Start of Block

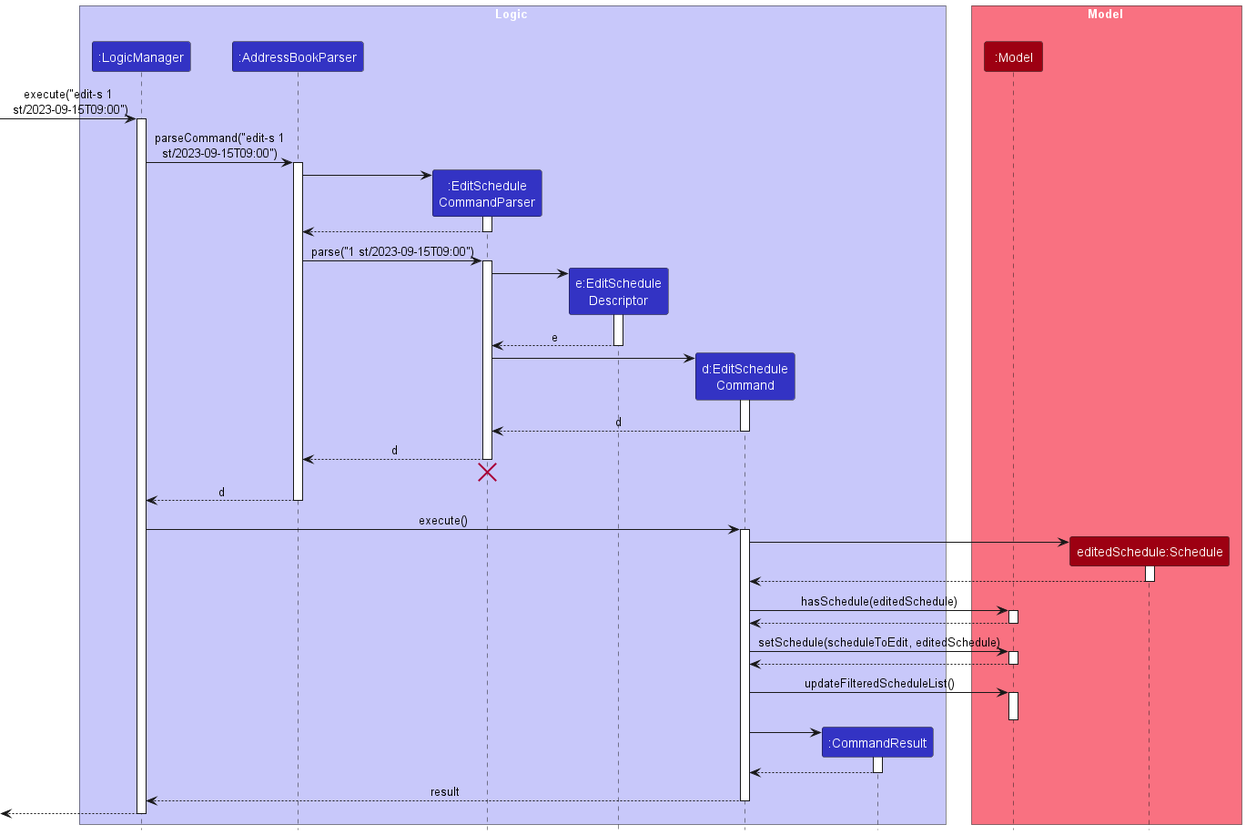
Before: docs/images/EditScheduleSequenceDiagram.png, a diagram exported from PlantUML (nus-cs2103-AY2324S1/tp).
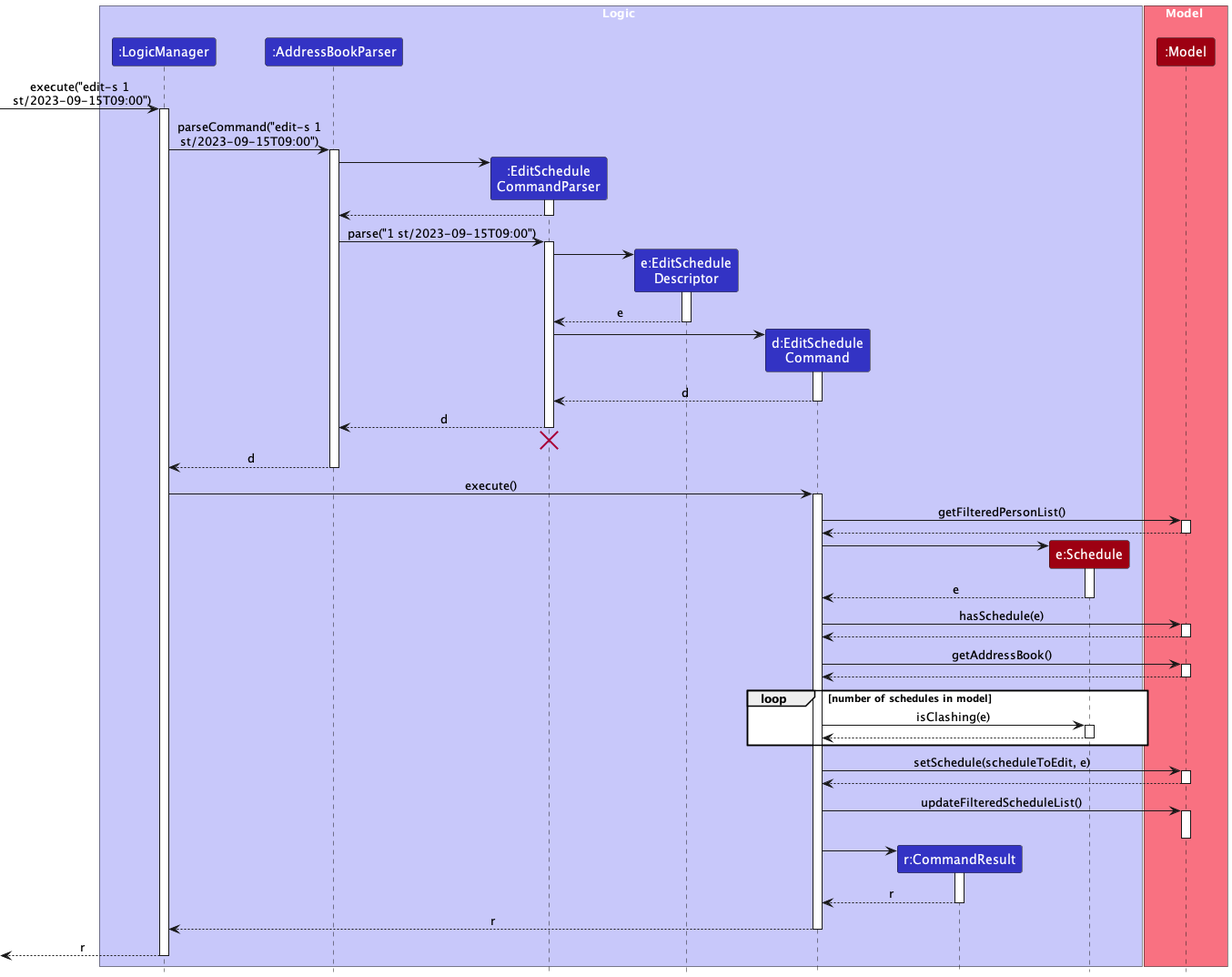
After the commit.

Change to the diagram source:
```diff
@@ -8,12 +8,12 @@
 participant ":EditSchedule\nCommandParser" as EditScheduleCommandParser LOGIC_COLOR
 participant "e:EditSchedule\nDescriptor" as EditScheduleDescriptor LOGIC_COLOR
 participant "d:EditSchedule\nCommand" as EditScheduleCommand LOGIC_COLOR
-participant ":CommandResult" as CommandResult LOGIC_COLOR
+participant "r:CommandResult" as CommandResult LOGIC_COLOR
+participant "e:Schedule" as EditedSchedule MODEL_COLOR
 end box
 
 box Model MODEL_COLOR_T1
 participant ":Model" as Model MODEL_COLOR
-participant "editedSchedule:Schedule" as EditedSchedule MODEL_COLOR
 end box
 
 [-> LogicManager : execute("edit-s 1\n st/2023-09-15T09:00")
@@ -57,12 +57,26 @@
 LogicManager -> EditScheduleCommand : execute()
 activate EditScheduleCommand
 
+EditScheduleCommand -> Model ++ : getFilteredPersonList()
+return
+
 create EditedSchedule
 EditScheduleCommand -> EditedSchedule ++
+return e
+EditScheduleCommand -> Model ++ : hasSchedule(e)
 return
-EditScheduleCommand -> Model ++ : hasSchedule(editedSchedule)
+
+EditScheduleCommand -> Model ++ : getAddressBook()
 return
-EditScheduleCommand -> Model ++ : setSchedule(scheduleToEdit, editedSchedule)
+
+loop number of schedules in model
+    EditScheduleCommand -> EditedSchedule : isClashing(e)
+    activate EditedSchedule
+    EditedSchedule --> EditScheduleCommand
+    deactivate EditedSchedule
+end
+
+EditScheduleCommand -> Model ++ : setSchedule(scheduleToEdit, e)
 return
 EditScheduleCommand -> Model ++ : updateFilteredScheduleList()
 deactivate Model
@@ -73,12 +87,12 @@
 EditScheduleCommand -> CommandResult
 activate CommandResult
 
-CommandResult --> EditScheduleCommand
+CommandResult --> EditScheduleCommand : r
 deactivate CommandResult
 
-EditScheduleCommand --> LogicManager : result
+EditScheduleCommand --> LogicManager : r
 deactivate EditScheduleCommand
 
-[<--LogicManager
+[<--LogicManager : r
 deactivate LogicManager
 @enduml
```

End of Block

> EXERCISE INSTRUCTIONS
Once the pictures are removed, print all the remaining data exactly as it stands.

> EXERCISE RESULT
Before: docs/images/EditScheduleSequenceDiagram.png, a diagram exported from PlantUML (nus-cs2103-AY2324S1/tp).
After the commit.

Change to the diagram source:
```diff
@@ -8,12 +8,12 @@
 participant ":EditSchedule\nCommandParser" as EditScheduleCommandParser LOGIC_COLOR
 participant "e:EditSchedule\nDescriptor" as EditScheduleDescriptor LOGIC_COLOR
 participant "d:EditSchedule\nCommand" as EditScheduleCommand LOGIC_COLOR
-participant ":CommandResult" as CommandResult LOGIC_COLOR
+participant "r:CommandResult" as CommandResult LOGIC_COLOR
+participant "e:Schedule" as EditedSchedule MODEL_COLOR
 end box
 
 box Model MODEL_COLOR_T1
 participant ":Model" as Model MODEL_COLOR
-participant "editedSchedule:Schedule" as EditedSchedule MODEL_COLOR
 end box
 
 [-> LogicManager : execute("edit-s 1\n st/2023-09-15T09:00")
@@ -57,12 +57,26 @@
 LogicManager -> EditScheduleCommand : execute()
 activate EditScheduleCommand
 
+EditScheduleCommand -> Model ++ : getFilteredPersonList()
+return
+
 create EditedSchedule
 EditScheduleCommand -> EditedSchedule ++
+return e
+EditScheduleCommand -> Model ++ : hasSchedule(e)
 return
-EditScheduleCommand -> Model ++ : hasSchedule(editedSchedule)
+
+EditScheduleCommand -> Model ++ : getAddressBook()
 return
-EditScheduleCommand -> Model ++ : setSchedule(scheduleToEdit, editedSchedule)
+
+loop number of schedules in model
+    EditScheduleCommand -> EditedSchedule : isClashing(e)
+    activate EditedSchedule
+    EditedSchedule --> EditScheduleCommand
+    deactivate EditedSchedule
+end
+
+EditScheduleCommand -> Model ++ : setSchedule(scheduleToEdit, e)
 return
 EditScheduleCommand -> Model ++ : updateFilteredScheduleList()
 deactivate Model
@@ -73,12 +87,12 @@
 EditScheduleCommand -> CommandResult
 activate CommandResult
 
-CommandResult --> EditScheduleCommand
+CommandResult --> EditScheduleCommand : r
 deactivate CommandResult
 
-EditScheduleCommand --> LogicManager : result
+EditScheduleCommand --> LogicManager : r
 deactivate EditScheduleCommand
 
-[<--LogicManager
+[<--LogicManager : r
 deactivate LogicManager
 @enduml
```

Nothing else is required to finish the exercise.